- **Data extracts**
-*-*-

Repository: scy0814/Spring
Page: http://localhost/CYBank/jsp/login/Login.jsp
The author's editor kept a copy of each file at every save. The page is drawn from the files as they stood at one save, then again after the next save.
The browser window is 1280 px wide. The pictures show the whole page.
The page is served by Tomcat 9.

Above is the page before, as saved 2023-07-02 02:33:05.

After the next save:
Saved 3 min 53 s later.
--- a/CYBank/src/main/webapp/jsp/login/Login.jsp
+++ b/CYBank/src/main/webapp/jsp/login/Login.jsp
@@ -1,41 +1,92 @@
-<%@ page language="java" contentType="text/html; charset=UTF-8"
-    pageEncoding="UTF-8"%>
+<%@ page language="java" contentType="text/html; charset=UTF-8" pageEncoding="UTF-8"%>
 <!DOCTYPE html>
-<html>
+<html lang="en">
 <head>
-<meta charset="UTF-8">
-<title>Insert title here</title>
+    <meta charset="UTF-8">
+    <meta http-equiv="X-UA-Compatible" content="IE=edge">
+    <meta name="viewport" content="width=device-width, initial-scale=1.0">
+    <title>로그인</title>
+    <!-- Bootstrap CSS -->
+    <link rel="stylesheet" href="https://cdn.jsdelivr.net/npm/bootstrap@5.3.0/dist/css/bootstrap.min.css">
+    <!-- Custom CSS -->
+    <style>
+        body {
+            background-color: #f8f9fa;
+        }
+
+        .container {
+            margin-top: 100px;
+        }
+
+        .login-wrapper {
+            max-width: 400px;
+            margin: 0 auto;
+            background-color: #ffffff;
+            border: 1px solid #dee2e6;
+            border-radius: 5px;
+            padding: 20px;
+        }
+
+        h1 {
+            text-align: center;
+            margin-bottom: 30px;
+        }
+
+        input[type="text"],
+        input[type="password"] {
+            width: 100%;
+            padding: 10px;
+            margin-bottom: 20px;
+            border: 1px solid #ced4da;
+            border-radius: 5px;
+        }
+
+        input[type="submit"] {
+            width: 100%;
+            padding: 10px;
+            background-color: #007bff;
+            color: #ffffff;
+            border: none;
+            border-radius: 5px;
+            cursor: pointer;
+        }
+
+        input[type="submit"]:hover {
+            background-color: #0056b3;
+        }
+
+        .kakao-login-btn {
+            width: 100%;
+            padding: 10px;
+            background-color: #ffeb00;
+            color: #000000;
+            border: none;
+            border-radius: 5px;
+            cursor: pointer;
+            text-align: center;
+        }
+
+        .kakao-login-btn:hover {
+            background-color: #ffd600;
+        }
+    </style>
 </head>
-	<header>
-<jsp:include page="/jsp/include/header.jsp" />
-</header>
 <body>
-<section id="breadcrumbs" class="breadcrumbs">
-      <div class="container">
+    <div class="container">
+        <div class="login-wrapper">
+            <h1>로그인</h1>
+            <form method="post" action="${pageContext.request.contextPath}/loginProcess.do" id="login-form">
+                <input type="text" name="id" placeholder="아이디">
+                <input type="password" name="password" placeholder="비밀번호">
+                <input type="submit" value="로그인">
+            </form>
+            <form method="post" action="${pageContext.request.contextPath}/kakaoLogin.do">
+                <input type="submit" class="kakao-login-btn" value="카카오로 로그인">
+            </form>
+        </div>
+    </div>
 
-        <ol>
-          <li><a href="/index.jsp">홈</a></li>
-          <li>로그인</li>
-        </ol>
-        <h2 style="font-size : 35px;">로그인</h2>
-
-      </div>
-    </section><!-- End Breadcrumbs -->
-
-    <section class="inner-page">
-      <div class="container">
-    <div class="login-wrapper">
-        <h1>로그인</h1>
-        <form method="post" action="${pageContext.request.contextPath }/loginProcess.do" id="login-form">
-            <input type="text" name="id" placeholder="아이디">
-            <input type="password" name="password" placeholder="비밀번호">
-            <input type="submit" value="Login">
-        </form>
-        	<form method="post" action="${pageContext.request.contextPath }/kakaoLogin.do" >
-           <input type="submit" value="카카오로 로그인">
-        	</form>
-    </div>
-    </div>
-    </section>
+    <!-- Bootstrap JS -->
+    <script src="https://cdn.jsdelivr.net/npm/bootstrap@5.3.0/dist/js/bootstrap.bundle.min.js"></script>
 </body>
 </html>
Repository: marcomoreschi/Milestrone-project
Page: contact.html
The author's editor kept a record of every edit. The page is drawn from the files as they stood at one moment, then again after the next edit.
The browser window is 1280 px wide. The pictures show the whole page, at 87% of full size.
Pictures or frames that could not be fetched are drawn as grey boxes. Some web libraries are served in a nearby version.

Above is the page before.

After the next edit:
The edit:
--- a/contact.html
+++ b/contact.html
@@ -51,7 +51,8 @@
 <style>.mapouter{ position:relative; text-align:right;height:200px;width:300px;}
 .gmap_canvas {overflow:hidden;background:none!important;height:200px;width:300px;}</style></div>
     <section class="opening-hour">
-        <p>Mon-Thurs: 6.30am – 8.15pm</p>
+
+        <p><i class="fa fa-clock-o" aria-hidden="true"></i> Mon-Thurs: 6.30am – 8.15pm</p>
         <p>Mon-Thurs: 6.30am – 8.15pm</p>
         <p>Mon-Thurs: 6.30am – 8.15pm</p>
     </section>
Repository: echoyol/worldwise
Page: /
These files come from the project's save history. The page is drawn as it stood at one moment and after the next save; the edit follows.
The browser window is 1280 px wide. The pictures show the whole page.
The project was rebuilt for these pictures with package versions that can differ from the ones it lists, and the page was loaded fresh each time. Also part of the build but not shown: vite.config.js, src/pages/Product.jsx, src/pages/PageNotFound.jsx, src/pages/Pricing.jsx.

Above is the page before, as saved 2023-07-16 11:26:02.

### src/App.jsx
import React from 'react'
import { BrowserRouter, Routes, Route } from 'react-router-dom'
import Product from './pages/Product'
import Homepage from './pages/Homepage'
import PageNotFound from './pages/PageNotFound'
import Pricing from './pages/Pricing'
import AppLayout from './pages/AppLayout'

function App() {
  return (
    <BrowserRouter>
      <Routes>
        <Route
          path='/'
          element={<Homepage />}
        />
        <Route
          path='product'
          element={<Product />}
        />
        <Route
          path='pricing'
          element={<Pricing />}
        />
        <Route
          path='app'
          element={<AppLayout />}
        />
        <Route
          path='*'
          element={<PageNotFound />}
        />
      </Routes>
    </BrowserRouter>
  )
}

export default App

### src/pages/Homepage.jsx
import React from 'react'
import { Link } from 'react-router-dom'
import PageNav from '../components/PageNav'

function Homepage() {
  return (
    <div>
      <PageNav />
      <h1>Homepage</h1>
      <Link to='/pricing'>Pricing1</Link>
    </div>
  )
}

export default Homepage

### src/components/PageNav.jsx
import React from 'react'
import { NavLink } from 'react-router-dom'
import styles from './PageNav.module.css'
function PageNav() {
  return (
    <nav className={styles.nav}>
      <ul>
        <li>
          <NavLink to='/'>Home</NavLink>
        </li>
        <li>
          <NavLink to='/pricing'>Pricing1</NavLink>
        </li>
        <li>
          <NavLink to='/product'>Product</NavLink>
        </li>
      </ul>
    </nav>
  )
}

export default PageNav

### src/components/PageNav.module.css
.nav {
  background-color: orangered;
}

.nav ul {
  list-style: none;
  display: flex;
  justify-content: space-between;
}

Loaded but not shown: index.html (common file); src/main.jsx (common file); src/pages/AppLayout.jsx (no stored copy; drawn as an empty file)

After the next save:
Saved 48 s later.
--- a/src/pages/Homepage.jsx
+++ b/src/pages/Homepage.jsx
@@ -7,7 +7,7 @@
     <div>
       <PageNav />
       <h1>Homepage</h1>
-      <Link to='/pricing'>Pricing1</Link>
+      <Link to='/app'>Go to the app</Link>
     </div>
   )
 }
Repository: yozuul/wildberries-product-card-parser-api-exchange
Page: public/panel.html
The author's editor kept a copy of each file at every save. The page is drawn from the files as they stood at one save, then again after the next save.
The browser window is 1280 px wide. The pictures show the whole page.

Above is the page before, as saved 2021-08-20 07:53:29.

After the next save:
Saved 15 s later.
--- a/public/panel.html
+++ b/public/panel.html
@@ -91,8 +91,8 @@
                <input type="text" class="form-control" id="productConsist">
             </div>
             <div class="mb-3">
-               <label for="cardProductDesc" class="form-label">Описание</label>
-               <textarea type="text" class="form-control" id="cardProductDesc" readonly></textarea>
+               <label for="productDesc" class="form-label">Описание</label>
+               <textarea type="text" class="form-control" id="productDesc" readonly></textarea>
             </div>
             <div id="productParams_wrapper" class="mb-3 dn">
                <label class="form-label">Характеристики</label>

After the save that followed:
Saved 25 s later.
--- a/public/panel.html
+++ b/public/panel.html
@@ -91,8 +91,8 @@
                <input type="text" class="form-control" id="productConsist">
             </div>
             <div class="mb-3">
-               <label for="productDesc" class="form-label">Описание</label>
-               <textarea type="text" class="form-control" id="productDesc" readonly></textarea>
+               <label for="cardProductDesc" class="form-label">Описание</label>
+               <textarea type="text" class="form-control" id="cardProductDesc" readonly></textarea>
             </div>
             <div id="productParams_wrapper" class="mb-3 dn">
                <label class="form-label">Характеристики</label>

-*-*-

- **Task to carry out**
In the data above, each line holding "textarea" is to be found and copied.

- **Response**
-               <textarea type="text" class="form-control" id="cardProductDesc" readonly></textarea>
+               <textarea type="text" class="form-control" id="productDesc" readonly></textarea>
-               <textarea type="text" class="form-control" id="productDesc" readonly></textarea>
+               <textarea type="text" class="form-control" id="cardProductDesc" readonly></textarea>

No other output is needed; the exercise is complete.